By Lindsay Jamieson
New York Times best-selling author Laurie Halse Anderson departs from her beloved YA fiction with Shout, her brilliant new memoir written in verse.
Shout, published in March, 2019, marks the twentieth anniversary of Anderson’s groundbreaking novel, Speak, which told the story of Melinda, a 13-year-old who stops speaking after she’s raped. With Shout, Anderson opens a window into the personal experiences that gave her the insight, empathy, and emotion to conjure Melinda, a protagonist who, as she reveals in Shout, has become a hero (and a moniker) for survivors—men and women—of sexual assault. Anderson, like Melinda, was also raped at 13, and she is an ardent believer that words—spoken, shouted, and written—offer a “bridge to escape” the shame. As the last line of the introduction states: “This is the story of a girl who lost her voice and wrote herself a new one.”
Anderson tells her life story in tiny snapshots and memories—the moments, events, and people that have influenced the arc of her life. Each poem is beautifully written and filled with vivid, often haunting descriptions. It’s a brilliant memoir device. Anderson strings indelible images from her life into a collection; poignant, gut-wrenching dots that, once connected, uncover what made her the person and artist she’s become.
SHOUT begins with verses that include specifics of Anderson’s childhood, her family’s particular pathos—a broken WW2 veteran, a sister, and a shame-silenced wife. She then writes the painful details of her own rape and how it inspired Speak. “IT, part 1—gasoline,” begins with this reveal:
Remember the line in Speak,
“And I thought for just a minute there that…
I would start high school with a boyfriend’?
yeah, that was me
for a couple of naive days

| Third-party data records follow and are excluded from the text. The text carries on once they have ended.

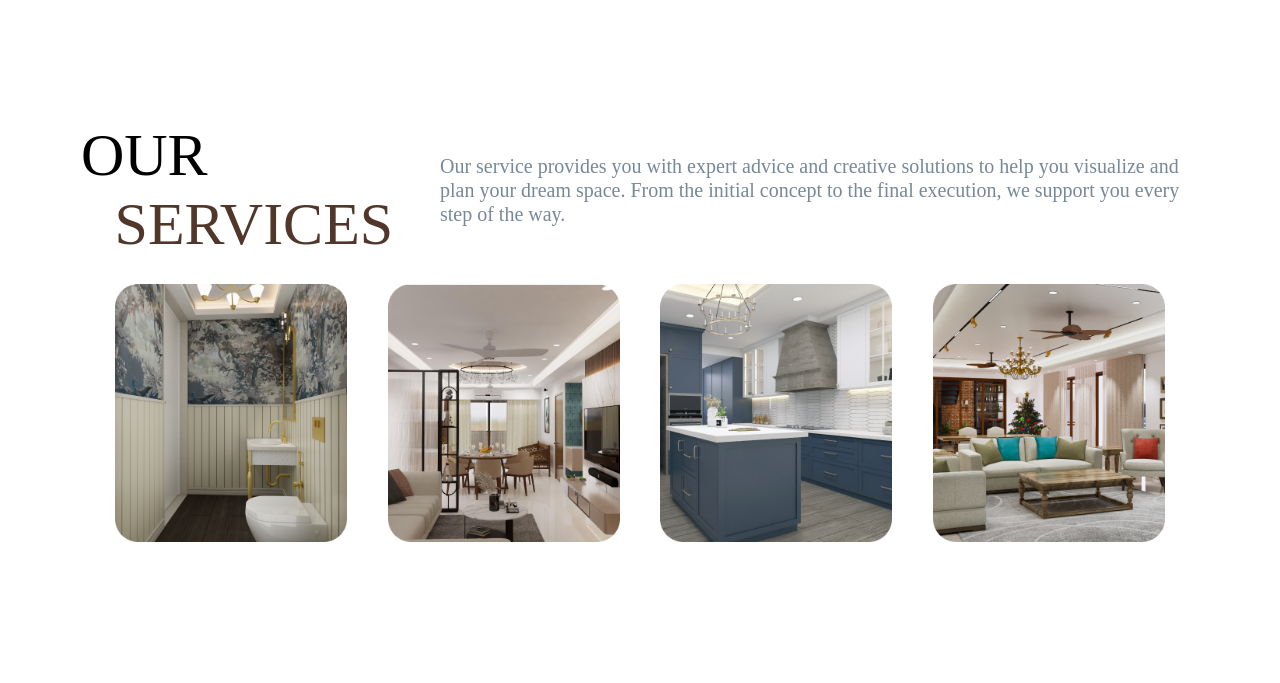
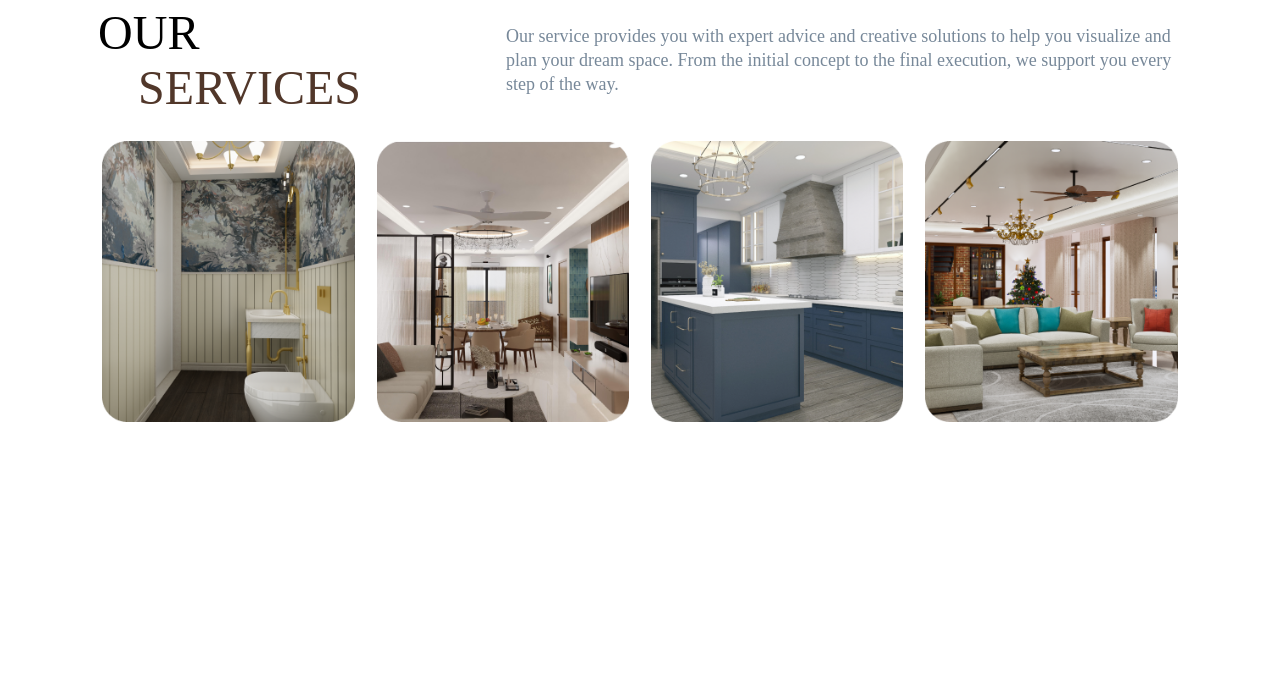
Before and after one commit to ReymouldParam/Dev_Magicalspaces, a plain HTML site: page services.html in a window 1280 px wide. Shown: the part 115-798 px from the top of the page. Drawn offline with nearby package versions, Linux system fonts and the light colour scheme; a web font is replaced by a local one.

Commit message:
Smaller laptop changes

```diff
--- a/Assets/css/about.css
+++ b/Assets/css/about.css
@@ -162,7 +162,7 @@
 
 
 /* ================== Laptop screens ================== */
-@media screen and (min-width: 1024px) and (max-width: 1280px) {
+/* @media screen and (min-width: 1024px) and (max-width: 1280px) {
     .section1 {
         width: 85%;
         padding-top: 8%;
@@ -183,7 +183,7 @@
         line-height: 28px;
         font-weight: 400;
     }
-}
+} */
 
 
 /* ================== Tablet & Mobile screens ================== */
@@ -327,7 +327,7 @@
     }
 
     .section2-div-con2 {
-        width: 86%;
+        width: 74%;
         padding: 20px;
     }
 
--- a/Assets/css/services.css
+++ b/Assets/css/services.css
@@ -4,7 +4,7 @@
     align-items: center;
     justify-content: space-around;
     padding: 2%;
-    padding-top: 2%;
+    padding-top: 3%;
 }
 
 .heading-font1-port {
@@ -95,50 +95,7 @@
     }
 }
 
-/* smaller screens */
-@media screen and (min-width: 1020px) and (max-width: 1280px) {
-    .heading-con {
-        padding: 2% 4%;
-        /* Adjust padding for the screen size */
-        padding-top: 12%;
-        /* Maintain the top padding adjustment */
-    }
 
-    .heading-font1-port {
-        font-size: 60px;
-        /* Maintain the original font size */
-        padding-left: 4%;
-        /* Adjust padding for alignment */
-    }
-
-    .heading-font2-port {
-        font-size: 60px;
-        /* Maintain the original font size */
-        padding-left: 2%;
-        /* Adjust padding for alignment */
-    }
-
-    .img-serve {
-        height: auto;
-        width: 90%;
-    }
-
-    .numeric-para {
-        width: 65%;
-        /* Adjust width for better text fit */
-        font-size: 20px;
-        /* Maintain the original font size */
-        line-height: 24px;
-        /* Maintain the original line height */
-    }
-
-    .serve-img-align {
-        padding-bottom: 30px;
-        /* Maintain the original padding */
-        gap: 15px;
-        margin-left: 8%;
-    }
-}
 
 /* Mobile Styles */
 @media only screen and (max-width: 600px) {
```
Also changed, not shown: Assets/css/contact.css (+6 -8 lines).
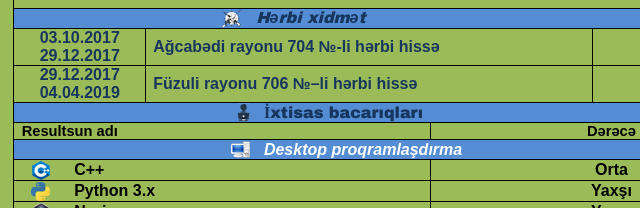
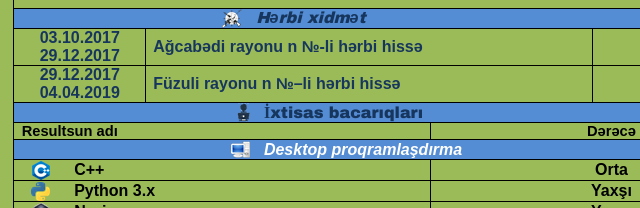
Before and after one commit to aliyev-avaz/aliyev-avaz.github.io, a plain HTML site: page index.html in a window 1280 px wide. Shown: the part 392-600 px from the top of the page, 237-877 px from the left. Drawn offline with Linux system fonts and the light colour scheme.

Commit message:
Update index.html

```diff
--- a/index.html
+++ b/index.html
@@ -430,7 +430,7 @@ div.WordSection1
   background:#9BBB59;padding:0in 5.4pt 0in 5.4pt;height:27.85pt'>
   <p class=MsoNormal style='margin-bottom:0in;margin-bottom:.0001pt;line-height:
   normal'><b><span style='font-size:12.0pt;font-family:"Arial","sans-serif";
-  color:#17365D'>Ağcabədi rayonu 704 №-li hərbi hissə</span></b></p>
+  color:#17365D'>Ağcabədi rayonu n №-li hərbi hissə</span></b></p>
   </td>
   <td width=182 style='width:136.55pt;border-top:none;border-left:none;
   border-bottom:solid windowtext 1.0pt;border-right:solid windowtext 1.0pt;
@@ -455,7 +455,7 @@ div.WordSection1
   background:#9BBB59;padding:0in 5.4pt 0in 5.4pt;height:26.5pt'>
   <p class=MsoNormal style='margin-bottom:0in;margin-bottom:.0001pt;line-height:
   normal'><b><span style='font-size:12.0pt;font-family:"Arial","sans-serif";
-  color:#17365D'>Füzuli rayonu 706 №–li hərbi hissə</span></b></p>
+  color:#17365D'>Füzuli rayonu n №–li hərbi hissə</span></b></p>
   </td>
   <td width=182 style='width:136.55pt;border-top:none;border-left:none;
   border-bottom:solid windowtext 1.0pt;border-right:solid windowtext 1.0pt;
```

when I was
thirteen years old.
In “Part 2—trees,” after several verses of sublime late summer imagery, the poem, like Anderson’s life, takes a fateful turn:
the course predetermined one hand on my mouth
his body covering smothering mine
I took my eyes off the rage
in his face and looked up to the green peace
of leaves fluttering above, trees witnessing
pain shame I crawled into the farthest corner
of my mind biding time hiding surviving
With this poem, Anderson joins the hundreds of survivors she meets as an author, by writing her own truth. This “sorority has millions of sisters,” and brothers, too, who share their stories, sometimes for the first time. “I am Melinda,” says a male film crew electrician in “wired together.” As survivors they are all forever linked.
While many of these poems are heartbreaking, Anderson also weaves through a thread of good fortune, hope, and gratitude—for the teacher who suggested sports, for the year she spent abroad—both of which helped her heal and strengthened her “untested wings.”
And she’s now a beloved writer, a voice for those shamed into silence. She broke out of the paralyzing “concrete,” which makes Shout as inspiring as it is upsetting.
Throughout the book, Anderson also touches on the craft of writing and what it means to her, which is fascinating. It’s like seeing behind the curtain at the inner workings of her brain in a way that a traditional memoir might not have captured. In “tangled” she uses knitting as a metaphor for her craft:
I have two bookcases
filled to spilling
with balls of yarn entwined
with dreams and schemes
for a life creative
enough to knit, stitch
all my prayers into sweaters.
Shout is exactly that: memories and ideas and details knitted together into one remarkable work. With so few words on the page, she achieves incredible intimacy, depth, and power. In 122 poems, Anderson cuts right to the core of not only her own story, but also that of the stories of the hundreds of survivors she’s met, and does so with acute and exquisite imagery and prose.
Lindsay Jamieson published her first novel, Beautiful Girl, with Paper Lantern Lit under a pen name, Lida James. She has sold/optioned screenplays to Davis Entertainment, CBS, and producer Adam Merims, and was a contributing writer on Jed Weintraub’s feature film The F Word. Currently, she’s the fiction editor at The Coachella Review and writes for several online publications while pursuing an MFA at UC Riverside, raising her two teens, and snowboarding whenever she can.